I do not know if I agree with all of Vance's thesis. He is admittedly a conservative strongly promoting boot-strap mentality positing if he made it with hard work so should everyone else -- a perspective my bleeding, liberal heart rails against. Still, I find myself agreeing with him that policy can only help so much if there is no communal structure willing to help itself. I also find myself shaking my head in agreement that there exists a certain reasoning among some working class that preaches a good sermon on hard work but expects everything handed to them. (To be fair, I also scowl at the secure class who espouse the beauty of liberal meritocracy but establish, maintain, and protect classist socio-economic systems doing nothing to advance anyone based solely on merit.) Vance speculates some of this comes from hopelessness. I am only willing to extend that speculation as far as the outcome of the 2016 election that brought an idol into the White House that defies common sense. They elected someone who will do nothing to help anyone but himself hoping their idol will certainly do something in their favor. I think the question is what is that favorable something? I remain perplexed by a lack of plan I find in the Trump cause beyond inflicting chaos. Still, chaos may also explain what we witness today. Chaos plays a prominent role in Vance's thesis explaining the struggle of people living in chaos is they do not have the ability to make choices to escape the chaos....more
This young reader book is profound in its message toward youth as well as adults. From the outset, the book drives"Hello? How about the women?"(p.6).

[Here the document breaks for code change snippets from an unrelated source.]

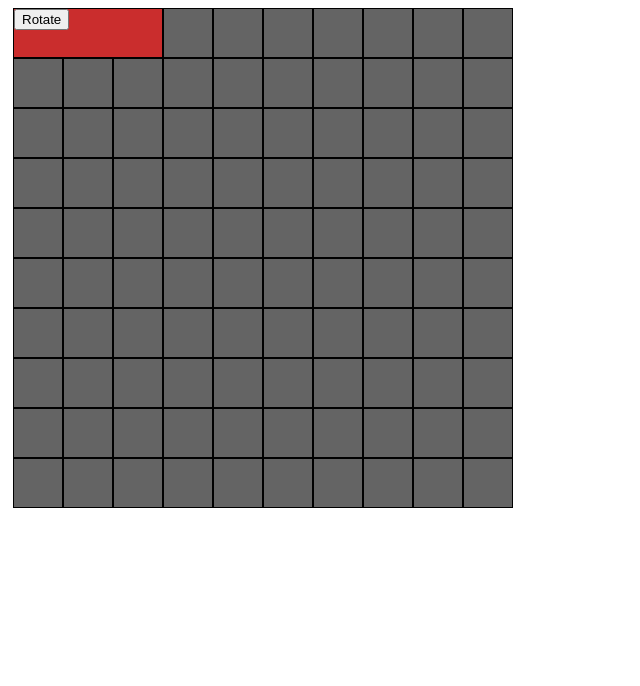
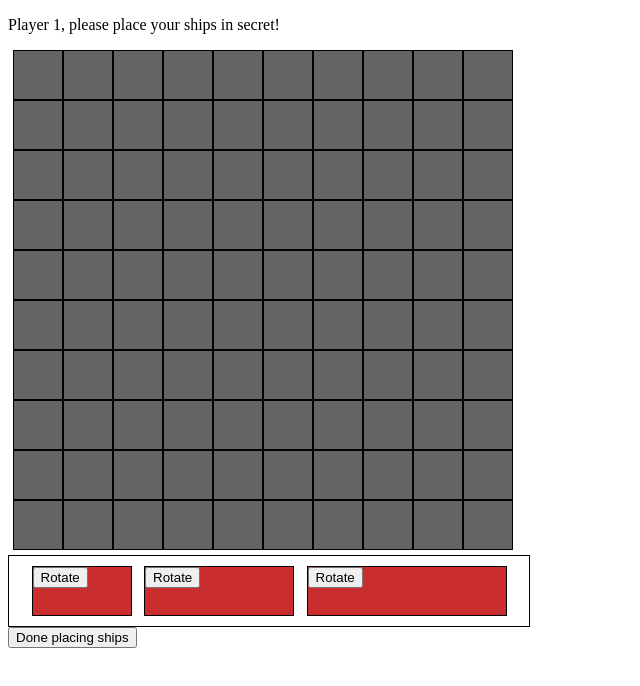
Before and after one commit to biscuitlegs/battleship, a website built with webpack: page dist/index.html in a window 1280 px wide. Shown: the whole page, without its empty margins (0-640 px from the left). Built offline with nearby package versions, Linux system fonts and the light colour scheme.

Commit message:
Integrate dragging ships with game logic flow

```diff
--- a/src/display.js
+++ b/src/display.js
@@ -148,7 +148,7 @@ const Display = () => {
     e.preventDefault()
     const squareId = e.target.dataset.id
     const shipId = e.dataTransfer.getData('text/plain')
-    // Exit if not dropped on a square
+    // Exit if not dropped on a square(on another ship or out of bounds)
     if (!e.target.classList.contains('square')) {
       return
     }
@@ -172,12 +172,39 @@ const Display = () => {
     e.target.appendChild(displayShip)
   }
 
+  const addClassesToDraggableShip = (ship, isVertical, length) => {
+    ship.classList.add('draggable-ship')
+    switch (true) {
+      case isVertical && length === 2:
+        ship.classList.add('vertical-2')
+        break
+      case isVertical && length === 3:
+        ship.classList.add('vertical-3')
+        break
+      case isVertical && length === 4:
+        ship.classList.add('vertical-4')
+        break
+      case !isVertical && length === 2:
+        ship.classList.add('horizontal-2')
+        break
+      case !isVertical && length === 3:
+        ship.classList.add('horizontal-3')
+        break
+      case !isVertical && length === 4:
+        ship.classList.add('horizontal-4')
+        break
+      default:
+        break
+    }
+  }
+
   const createShipRotateButton = (ship) => {
     let { isVertical } = ship
     const { length } = ship
     const rotateButton = document.createElement('button')
     rotateButton.textContent = 'Rotate'
     rotateButton.addEventListener('click', (e) => {
+      const draggableShip = e.target.parentElement
       const originCoordinates = ship.positions[0]
       const newCoordinates = extendCoordinates(
         originCoordinates,
@@ -188,25 +215,24 @@ const Display = () => {
       if (isOutOfBounds(!isVertical, newCoordinates)) {
         return
       }
-      if (isVertical && length === 3) {
-        e.target.parentElement.classList.remove('vertical-3')
-        e.target.parentElement.classList.add('horizontal-3')
-      } else {
-        e.target.parentElement.classList.remove('horizontal-3')
-        e.target.parentElement.classList.add('vertical-3')
-      }
       isVertical = !isVertical
       const rotatedShip = ship
       rotatedShip.isVertical = isVertical
       rotatedShip.positions = newCoordinates
+      draggableShip.classList.remove(...draggableShip.classList)
+      addClassesToDraggableShip(draggableShip, isVertical, length)
     })
 
     return rotateButton
   }
 
-  // TODO test for this
-  const createDragShipsDisplay = (ships, gameBoard) => {
+  const createDragShipsDisplay = (ships, gameBoard, playerName) => {
     const { squares } = gameBoard
+    const container = document.createElement('div')
+    const bench = document.createElement('div')
+    const message = document.createElement('p')
+    message.textContent = `${playerName}, please place your ships in secret!`
+    bench.classList.add('bench')
     const board = createDisplayBoard(_.flattenDeep(squares))
     board.childNodes.forEach((square) => {
       square.addEventListener('dragover', dragoverHandler)
@@ -214,27 +240,66 @@ const Display = () => {
         dropHandler(e, ships, gameBoard)
       })
     })
+
     ships.forEach((ship) => {
       const { length, isVertical } = ship
-      const display = document.createElement('div')
-      display.setAttribute('draggable', true)
-      display.dataset.id = ship.id
-      display.classList.add('draggable-ship')
-      if (isVertical && length === 3) {
-        display.classList.add('vertical-3')
-      }
-      if (!isVertical && length === 3) {
-        display.classList.add('horizontal-3')
-      }
-      display.addEventListener('dragstart', (e) => {
+      const draggableShip = document.createElement('div')
+      draggableShip.setAttribute('draggable', true)
+      draggableShip.dataset.id = ship.id
+      addClassesToDraggableShip(draggableShip, isVertical, length)
+      draggableShip.addEventListener('dragstart', (e) => {
         dragStartHandler(e)
       })
       const rotateButton = createShipRotateButton(ship)
-      display.appendChild(rotateButton)
-      board.appendChild(display)
+      draggableShip.appendChild(rotateButton)
+      bench.appendChild(draggableShip)
     })
 
-    return board
+    container.appendChild(message)
+    container.appendChild(board)
+    container.appendChild(bench)
+
+    return container
+  }
+
+  // TODO test for this
+  const createPlaceShipsDisplay = (
+    gameboard1,
+    gameboard2,
+    ships1,
+    ships2,
+    gameStarter
+  ) => {
+    const player1Interface = createDragShipsDisplay(
+      ships1,
+      gameboard2,
+      'Player 1'
+    )
+    const player2Interface = createDragShipsDisplay(
+      ships2,
+      gameboard1,
+      'Player 2'
+    )
+    const container = document.createElement('div')
+    const startGameButton = document.createElement('button')
+    startGameButton.textContent = 'Start Game'
+    startGameButton.addEventListener('click', () => {
+      document.body.removeChild(container)
+      gameStarter()
+    })
+    const nextBoardButton = document.createElement('button')
+    nextBoardButton.textContent = 'Done placing ships'
+    nextBoardButton.addEventListener('click', () => {
+      container.removeChild(player1Interface)
+      container.removeChild(nextBoardButton)
+      container.appendChild(player2Interface)
+      container.appendChild(startGameButton)
+    })
+
+    container.appendChild(player1Interface)
+    container.appendChild(nextBoardButton)
+
+    return container
   }
 
   return {
@@ -242,7 +307,7 @@ const Display = () => {
     createResultsDisplay,
     createNotificationDisplay,
     createPlayAgainButton,
-    createDragShipsDisplay
+    createPlaceShipsDisplay
   }
 }
 
--- a/src/game.js
+++ b/src/game.js
@@ -14,38 +14,38 @@ const Game = () => {
     createResultsDisplay,
     createNotificationDisplay,
     createPlayAgainButton,
-    createDragShipsDisplay
+    createPlaceShipsDisplay
   } = Display()
+
+  const createDefaultShips = (playerId) => {
+    const defaultShips = [
+      Ship(uniqid(), playerId, false, false, [
+        [0, 0],
+        [0, 1]
+      ]),
+      Ship(uniqid(), playerId, false, false, [
+        [5, 0],
+        [6, 0],
+        [7, 0]
+      ]),
+      Ship(uniqid(), playerId, false, false, [
+        [3, 0],
+        [3, 1],
+        [3, 2],
+        [3, 3]
+      ])
+    ]
+
+    return defaultShips
+  }
+
   const players = [Player(uniqid(), 'Mark'), Player(uniqid(), 'Emma')]
   let turnPlayer = players[0]
-  let player1Ships = [
-    Ship(uniqid(), players[0].id, false, false, [
-      [0, 0],
-      [0, 1],
-      [0, 2]
-    ])
-  ]
-  let player2Ships = [
-    Ship(uniqid(), players[1].id, false, false, [
-      [3, 0],
-      [3, 1]
-    ]),
-    Ship(uniqid(), players[1].id, false, false, [
-      [5, 3],
-      [5, 4]
-    ])
-  ]
+  let player1Ships = createDefaultShips(players[0].id)
+  let player2Ships = createDefaultShips(players[1].id)
   let player1GameBoard = GameBoard(Square, players[0].id)
   let player2GameBoard = GameBoard(Square, players[1].id)
   let turnGameBoard = player1GameBoard
-  // Player 1's board only has player 2's ships and vice versa because
-  // each player should only fight their opponent's ships
-  player1Ships.forEach((ship) => {
-    player2GameBoard.addShip(ship.id, ship.positions)
-  })
-  player2Ships.forEach((ship) => {
-    player1GameBoard.addShip(ship.id, ship.positions)
-  })
 
   const sleep = (microseconds) =>
     new Promise((resolve) => {
@@ -199,8 +199,29 @@ const Game = () => {
   }
 
   const play = () => {
-    loadTurnNotification()
-    loadDisplayBoard()
+    const boardSetup = createPlaceShipsDisplay(
+      player1GameBoard,
+      player2GameBoard,
+      player1Ships,
+      player2Ships,
+      () => {
+        // Player 1's board only has player 2's ships and vice versa because
+        // each player should only fight their opponent's ships
+        player1Ships.forEach((ship) => {
+          player2GameBoard.addShip(ship.id, ship.positions)
+        })
+        player2Ships.forEach((ship) => {
+          player1GameBoard.addShip(ship.id, ship.positions)
+        })
+        loadTurnNotification()
+        loadDisplayBoard()
+      }
+    )
+    document.body.appendChild(boardSetup)
+    window.addEventListener('click', () => {
+      console.log(player1Ships)
+      console.log(player2Ships)
+    })
   }
 
   const loadPlayAgainButton = () => {
@@ -209,43 +230,15 @@ const Game = () => {
       document.body.innerHTML = ''
       // eslint-disable-next-line prefer-destructuring
       turnPlayer = players[0]
-      player1Ships = [
-        Ship(uniqid(), players[0].id, false, [
-          [0, 0],
-          [0, 1]
-        ]),
-        Ship(uniqid(), players[0].id, false, [
-          [1, 4],
-          [1, 5]
-        ])
-      ]
-      player2Ships = [
-        Ship(uniqid(), players[1].id, false, [
-          [3, 0],
-          [3, 1]
-        ]),
-        Ship(uniqid(), players[1].id, false, [
-          [5, 3],
-          [5, 4]
-        ])
-      ]
+      player1Ships = createDefaultShips(players[0].id)
+      player2Ships = createDefaultShips(players[1].id)
       player1GameBoard = GameBoard(Square, players[0].id)
       player2GameBoard = GameBoard(Square, players[1].id)
       turnGameBoard = player1GameBoard
-      player1Ships.forEach((ship) => {
-        player2GameBoard.addShip(ship.id, ship.positions)
-      })
-      player2Ships.forEach((ship) => {
-        player1GameBoard.addShip(ship.id, ship.positions)
-      })
       play()
     })
     document.body.appendChild(button)
   }
-
-  document.body.appendChild(
-    createDragShipsDisplay(player1Ships, player1GameBoard)
-  )
 
   return {
     play
--- a/src/index.js
+++ b/src/index.js
@@ -1,4 +1,4 @@
 import Game from './game'
 
 const { play } = Game()
-// play()
+play()
--- a/src/main.css
+++ b/src/main.css
@@ -87,10 +87,15 @@ div .revealed {
 }
 
 .draggable-ship {
-  position: absolute;
+  position: relative;
   box-sizing: border-box;
   background-color: var(--red);
   border: 1px solid var(--black);
+}
+
+.horizontal-2 {
+  width: 100px;
+  height: 50px;
 }
 
 .horizontal-3 {
@@ -98,7 +103,31 @@ div .revealed {
   height: 50px;
 }
 
+.horizontal-4 {
+  width: 200px;
+  height: 50px;
+}
+
+.vertical-2 {
+  width: 50px;
+  height: 100px;
+}
+
 .vertical-3 {
   width: 50px;
   height: 150px;
 }
+
+.vertical-4 {
+  width: 50px;
+  height: 200px;
+}
+
+.bench {
+  width: 500px;
+  border: 1px solid black;
+  display: flex;
+  justify-content: space-evenly;
+  flex-wrap: wrap;
+  padding: 10px;
+}
```
Also changed, not shown: 1 other file.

This young reader book is profound in its message toward youth as well as adults. From the outset, the book drives the point that women are not mentioned in the history of the making of the United States, not because they did not act, but because they simply were not written about. Black, Native American, and White, women rode farther than Paul Revere; were the impetus for the strength of the boycott against English tea and merchandise (not afraid to tar and feather traitors to the cause); wrote pamphlets, newspapers, and inspirational lyrics; and followed men to the front lines and dressed in men's clothing to take up arms fighting bravely, suffering injury, freeing prisoners of war, nursing the wounded, burying the dead, and carrying secrets. And, their service was once acknowledged! George Washington recognized African slave Phillis Wheatley for her famous poems of the Revolution, and called the women who cooked and cleaned for soldiers "Women of the Army." Women earned military pay and military pensions, and were renowned for fighting off enemy troops. Yet, only the great men of the Revolution earned their names in print. Anderson knows the way to rectify this is to start digging through our own family histories for the truth. The dedication of the book leads the charge. It reads, "Dedicated to my Revolutionary grandmothers," listing the author's own 22 mothers of the Revolution....more